One reason for its success is that Python is a scripting language (also called an interpreted language). It is easier and quicker to write programs in a scripting language than using a compiled language, such as C, C++ or Fortran. To understand why, we need to understand the difference between a script and compiled language, and how exactly a program is executed by a computer processor.

Computer processors don’t understand Python, C, Fortran or any other programming language. Computer processors only understand (and can execute) machine code. All programs, regardless of language, have to be converted to machine code so that they can be executed on your computer.

Python scripts are simple text files that are interpreted and (ultimately) converted to machine code at runtime. This is different to compiled languages, such as C, C++ and Fortran, which have to be compiled into executables before they can be run. These executables are files containing the machine code that is then given to the computer processor to be executed.

The Python interpreter works by interpreting the Python script into an intermediate representation, called bytecode. Bytecode is an intermediate representation of the script that can be executed by the Python Virtual Machine.

The Python Virtual Machine executes that bytecode, converting it dynamically into machine code that is understandable by the processor on your computer.
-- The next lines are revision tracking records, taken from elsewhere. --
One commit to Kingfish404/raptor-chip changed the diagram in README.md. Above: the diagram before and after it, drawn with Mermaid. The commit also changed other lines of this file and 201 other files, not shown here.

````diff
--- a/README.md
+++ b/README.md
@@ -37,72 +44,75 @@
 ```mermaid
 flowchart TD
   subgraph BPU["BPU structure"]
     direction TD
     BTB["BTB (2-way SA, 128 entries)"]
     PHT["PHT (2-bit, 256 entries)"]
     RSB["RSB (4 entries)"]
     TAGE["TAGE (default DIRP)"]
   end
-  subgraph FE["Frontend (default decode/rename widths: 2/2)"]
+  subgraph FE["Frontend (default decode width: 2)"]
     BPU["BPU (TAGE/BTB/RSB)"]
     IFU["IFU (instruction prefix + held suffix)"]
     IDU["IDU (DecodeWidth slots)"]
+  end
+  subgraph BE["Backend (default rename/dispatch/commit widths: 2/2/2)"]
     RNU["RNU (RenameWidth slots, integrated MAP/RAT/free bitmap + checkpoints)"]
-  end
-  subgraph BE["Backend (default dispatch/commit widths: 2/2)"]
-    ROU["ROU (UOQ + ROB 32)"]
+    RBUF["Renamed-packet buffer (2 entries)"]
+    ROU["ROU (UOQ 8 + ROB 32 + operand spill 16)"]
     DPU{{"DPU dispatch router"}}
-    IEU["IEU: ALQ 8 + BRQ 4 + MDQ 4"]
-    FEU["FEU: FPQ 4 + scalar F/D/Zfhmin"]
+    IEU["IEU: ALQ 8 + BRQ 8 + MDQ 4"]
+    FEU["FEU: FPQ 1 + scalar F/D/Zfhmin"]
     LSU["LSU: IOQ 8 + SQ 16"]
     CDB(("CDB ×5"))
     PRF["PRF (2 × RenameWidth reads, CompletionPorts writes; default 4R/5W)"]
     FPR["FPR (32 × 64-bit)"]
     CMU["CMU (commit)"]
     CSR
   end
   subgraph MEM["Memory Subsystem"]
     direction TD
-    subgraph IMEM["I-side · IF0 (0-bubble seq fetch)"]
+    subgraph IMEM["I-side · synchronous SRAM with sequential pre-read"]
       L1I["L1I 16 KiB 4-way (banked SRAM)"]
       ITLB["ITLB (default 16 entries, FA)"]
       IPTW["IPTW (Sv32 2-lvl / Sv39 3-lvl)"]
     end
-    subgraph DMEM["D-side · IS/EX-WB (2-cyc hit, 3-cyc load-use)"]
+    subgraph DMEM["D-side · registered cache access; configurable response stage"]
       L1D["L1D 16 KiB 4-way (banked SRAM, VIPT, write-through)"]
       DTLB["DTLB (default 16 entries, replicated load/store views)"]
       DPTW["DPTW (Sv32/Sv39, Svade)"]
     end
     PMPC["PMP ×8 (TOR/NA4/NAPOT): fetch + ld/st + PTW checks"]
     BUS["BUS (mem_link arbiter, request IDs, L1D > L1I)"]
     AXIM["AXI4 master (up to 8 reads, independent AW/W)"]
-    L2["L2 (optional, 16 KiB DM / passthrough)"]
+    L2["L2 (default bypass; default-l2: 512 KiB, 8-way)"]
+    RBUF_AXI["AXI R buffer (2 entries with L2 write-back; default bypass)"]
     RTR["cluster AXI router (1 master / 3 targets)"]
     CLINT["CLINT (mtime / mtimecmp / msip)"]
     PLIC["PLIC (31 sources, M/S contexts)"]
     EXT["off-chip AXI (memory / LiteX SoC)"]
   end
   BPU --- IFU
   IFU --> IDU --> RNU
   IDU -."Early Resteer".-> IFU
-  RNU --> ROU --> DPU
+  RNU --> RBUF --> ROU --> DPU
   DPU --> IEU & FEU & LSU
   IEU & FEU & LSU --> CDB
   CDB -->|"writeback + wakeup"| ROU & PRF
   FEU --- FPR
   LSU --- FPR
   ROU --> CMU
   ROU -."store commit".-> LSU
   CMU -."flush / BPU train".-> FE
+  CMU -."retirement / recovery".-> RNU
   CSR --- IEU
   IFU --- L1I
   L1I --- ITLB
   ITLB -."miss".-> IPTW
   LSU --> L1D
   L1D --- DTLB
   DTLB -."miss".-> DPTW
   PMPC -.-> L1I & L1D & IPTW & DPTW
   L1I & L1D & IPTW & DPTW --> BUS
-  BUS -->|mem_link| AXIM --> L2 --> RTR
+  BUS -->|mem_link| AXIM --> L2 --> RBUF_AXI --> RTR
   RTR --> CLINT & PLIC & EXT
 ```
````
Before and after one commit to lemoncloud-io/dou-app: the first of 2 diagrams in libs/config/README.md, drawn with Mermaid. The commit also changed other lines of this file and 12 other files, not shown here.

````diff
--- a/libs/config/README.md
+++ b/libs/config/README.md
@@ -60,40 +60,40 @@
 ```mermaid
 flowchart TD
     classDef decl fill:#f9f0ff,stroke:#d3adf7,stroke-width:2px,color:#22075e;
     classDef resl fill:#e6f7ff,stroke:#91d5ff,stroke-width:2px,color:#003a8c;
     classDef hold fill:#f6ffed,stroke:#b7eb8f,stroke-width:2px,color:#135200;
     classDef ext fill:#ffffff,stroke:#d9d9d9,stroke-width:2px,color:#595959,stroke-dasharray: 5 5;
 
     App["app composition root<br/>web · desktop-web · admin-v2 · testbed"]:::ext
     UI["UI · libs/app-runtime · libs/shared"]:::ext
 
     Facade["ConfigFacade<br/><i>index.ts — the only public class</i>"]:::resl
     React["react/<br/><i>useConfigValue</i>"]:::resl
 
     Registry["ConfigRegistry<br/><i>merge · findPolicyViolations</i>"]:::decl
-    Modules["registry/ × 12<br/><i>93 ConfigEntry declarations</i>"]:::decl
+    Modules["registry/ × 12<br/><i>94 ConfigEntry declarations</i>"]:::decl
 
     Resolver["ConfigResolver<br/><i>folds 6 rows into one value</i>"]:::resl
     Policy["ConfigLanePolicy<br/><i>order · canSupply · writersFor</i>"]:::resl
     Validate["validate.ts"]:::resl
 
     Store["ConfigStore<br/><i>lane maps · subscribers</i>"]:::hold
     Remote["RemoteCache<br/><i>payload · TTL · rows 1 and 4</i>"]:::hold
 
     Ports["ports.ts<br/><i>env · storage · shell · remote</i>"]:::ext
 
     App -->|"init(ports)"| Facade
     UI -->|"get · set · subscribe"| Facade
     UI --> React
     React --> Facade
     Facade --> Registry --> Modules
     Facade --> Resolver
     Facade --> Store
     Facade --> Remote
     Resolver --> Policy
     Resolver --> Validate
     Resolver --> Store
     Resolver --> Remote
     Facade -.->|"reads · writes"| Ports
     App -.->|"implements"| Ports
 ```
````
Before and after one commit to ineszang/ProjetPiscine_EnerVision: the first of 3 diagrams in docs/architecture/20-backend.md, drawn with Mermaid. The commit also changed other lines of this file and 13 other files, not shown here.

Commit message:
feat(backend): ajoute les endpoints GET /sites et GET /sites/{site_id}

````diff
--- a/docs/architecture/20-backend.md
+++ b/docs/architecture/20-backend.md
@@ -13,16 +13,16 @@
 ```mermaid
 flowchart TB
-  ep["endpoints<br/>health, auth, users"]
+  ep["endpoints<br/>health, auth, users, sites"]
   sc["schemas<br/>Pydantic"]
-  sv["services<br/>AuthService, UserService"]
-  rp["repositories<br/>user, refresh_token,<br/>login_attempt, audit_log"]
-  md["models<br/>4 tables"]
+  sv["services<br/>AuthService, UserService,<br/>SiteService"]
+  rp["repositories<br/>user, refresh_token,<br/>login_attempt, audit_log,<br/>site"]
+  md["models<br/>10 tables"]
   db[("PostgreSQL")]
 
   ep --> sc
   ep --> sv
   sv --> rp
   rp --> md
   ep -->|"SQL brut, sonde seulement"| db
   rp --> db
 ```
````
This is why Python scripts are portable - while every different architecture of computer processor has its own machine code, the Python Virtual Machine has only a single Python bytecode. As long as there is a Python Virtual Machine available for your computer, then it can execute Python bytecode on your computer, and your Python scripts can run.

The Python Virtual Machine is more flexible than a physical (real) computer processor, and bytecode is more expressive and capable than machine code. This increased expressiveness and flexibility over a real processor executing machine code is why Python scripts are easier to write and understand by humans, and why you need to write fewer lines of code compared to compiled programming languages like C, C++ or Fortran.

However, a downside of Python is that software written purely in Python can be very slow. Executing bytecode on a virtual machine is inherently more expensive than directly executing machine code on a computer processor. Also, bytecode operating on a virtual machine sees a virtual representation of the computer - it can’t directly access memory, but instead has to access memory via the virtual machine.

Programs written in scripting languages are slower and consume more energy than those written in compiled languages. This is a problem for two reasons:

1. Who wants to wait longer than needed for your calculation to complete?
2. Energy is precious and should not be wasted. Programs written in Python can consume significantly more electrical energy than equivalent programs written in compiled languages (10s-100s of times more energy, in many cases).

Much of this can be mitigated by making use of optimised Python modules, such as NumPy, Scikit-Learn and TensorFlow. The “slow” parts of these are written such that they are directly compiled to machine code, and so can execute as quickly, and using as little energy, as a program written in a compiled programming language.

However, it is often the case that you need to do something that is not available in an existing, well-optimised module. In these cases, how could we speed up our code, and write it so that it consumes less electricity?

In this workshop we will be covering two different technologies that both solve this problem by directly compiling Python into machine code.

The first technology, numba works by compiling your Python to machine code at run time. The parts of your script that you want to accelerate are compiled automatically just before they are run, and the resulting machine code is then executed by your computer processor.

The second technology is an alternative to numba, and is used manually before your Python script is run. This technology, cython, parses your Python and converts it into the compiled programming language, C. This C code has to be compiled into machine code. This machine code is then automatically loaded when you execute your Python script, and is used instead of going through bytecode and the Python Virtual Machine.

Both of these technologies enable you to write Python that executes as quickly and uses as little power as any compiled programming language. We at BristolRSE have had great success using both technologies, e.g.